Sensitivity Improvement of a Linear Combination of Metrics in A/B Tests

In early 2016, at the conference WSDM'2017 (The 10th ACM International Conference on Web Search and Data Mining), Eugene Kharitonov, Alexey Drutsa, and Pavel Serdyukov have presented the paper "Learning Sensitive Combinations of A/B Test Metrics". We will  briefly explain its essence.

The studied subject. Online controlled experiments, also known as A/B tests, are widely used by modern search engines, in particular, Yandex, to assess quality of the changes in their algorithms, user interface, and products in general. An A/B test compares two variants of a service at a time, usually its current version A (control) and a new one B (treatment), by exposing them to two groups of users. The goal of this experiment is to detect the causal (treatment) effect of the service update on its performance   in terms of  a user behavior metric that is assumed to correlate with the quality of the service. We permanently develop new metrics that surpass the existing ones, and this goal is challenging since an appropriate metric should satisfy two crucial properties: directionality  and sensitivity.

On the one hand, the value of a metric must have a clear interpretation and, more importantly, a clear directional interpretation:  the sign of the detected treatment effect  should align with positive/negative impact of the treatment on user experience. A metric with acceptable directionality allows analysts to be confident in their conclusions about the change in the system's quality, particularly, about the sign and magnitude of that change.
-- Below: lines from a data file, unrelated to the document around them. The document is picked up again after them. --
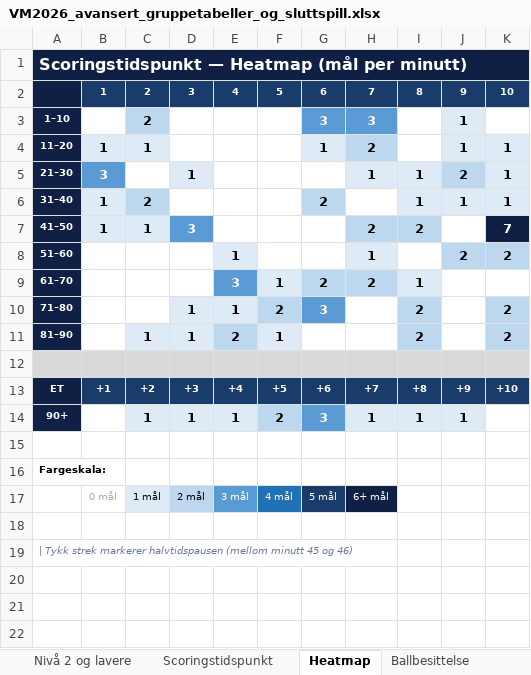
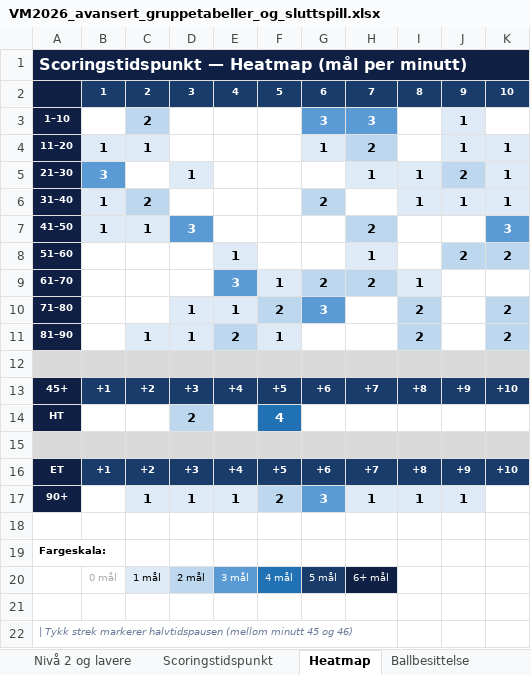
Before and after one commit to cathrinei/vm2026-statistikk, an Excel workbook: VM2026_avansert_gruppetabeller_og_sluttspill.xlsx, sheet Heatmap, drawn as a sheet; values as stored, in another font and other column widths than the file's, no borders; the diff names each change by its address in the sheet, - before the commit and + after, or states it on an @@ line.

```diff
--- a/VM2026_avansert_gruppetabeller_og_sluttspill.xlsx (sheet Heatmap)
+++ b/VM2026_avansert_gruppetabeller_og_sluttspill.xlsx (sheet Heatmap)
-I7: 2
+I7: (empty)
-I7 fill: #BDD7EE
+I7 fill: none
-K7: 7
+K7: 3
-K7 fill: #0F2044
+K7 fill: #5B9BD5
+row 12: (empty)
+row 13: 45+ | +1 | +2 | +3 | +4 | +5 | +6 | +7 | +8 | +9 | +10
+row 14: HT |  |  | 2 |  | 4
```
Also changed, not shown: sheet Alder, 2 other files.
Many even popular user behavior metrics may result in contradictory interpretations and their use in practice may be misleading.

On the other hand, the metric must be sensitive: it has to detect the difference between versions A and B at a high level of statistical significance in order to distinguish the existing treatment effect from the noise observed when the effect does not exist. A more sensitive metric allows analysts to make decisions in a larger number of  cases when a subtle change of the service is being tested or a small amount of traffic is affected by the system change. Improvement of sensitivity is also important in the context of optimization of resources used by the experimentation platform since a less sensitive metric consumes more user traffic to achieve a desired level of sensitivity.

The main research question, that was not earlier explored in the A/B testing scenario: How to learn a sensitive metric combinations that (a) agree with a ground-truth metric, and (b) are more sensitive?

Main contributions. In the paper presented at the conference WSDM'2017, the authors

  1. formulate the problem of finding a sensitive metric combination as a data-driven machine learning problem;
  2. propose two intuitive approaches to address the problem:
    • a geometric approach which has a tight connection to Fisher's LDA;
    • an optimization approach for learning sensitive combinations of metrics;
  3. conduct an extensive evaluation study, assessing the performance of our proposed approaches across eight ground-truth  user engagement metrics (including Sessions per User and Absence Time) on a dataset of large-scale real-life A/B experiments of Yandex: the results suggest that a considerable sensitivity improvements over the ground-truth metrics can be achieved by using the proposed approaches.

Learn more about the study in the full text of the article: "Learning Sensitive Combinations of A/B Test Metrics".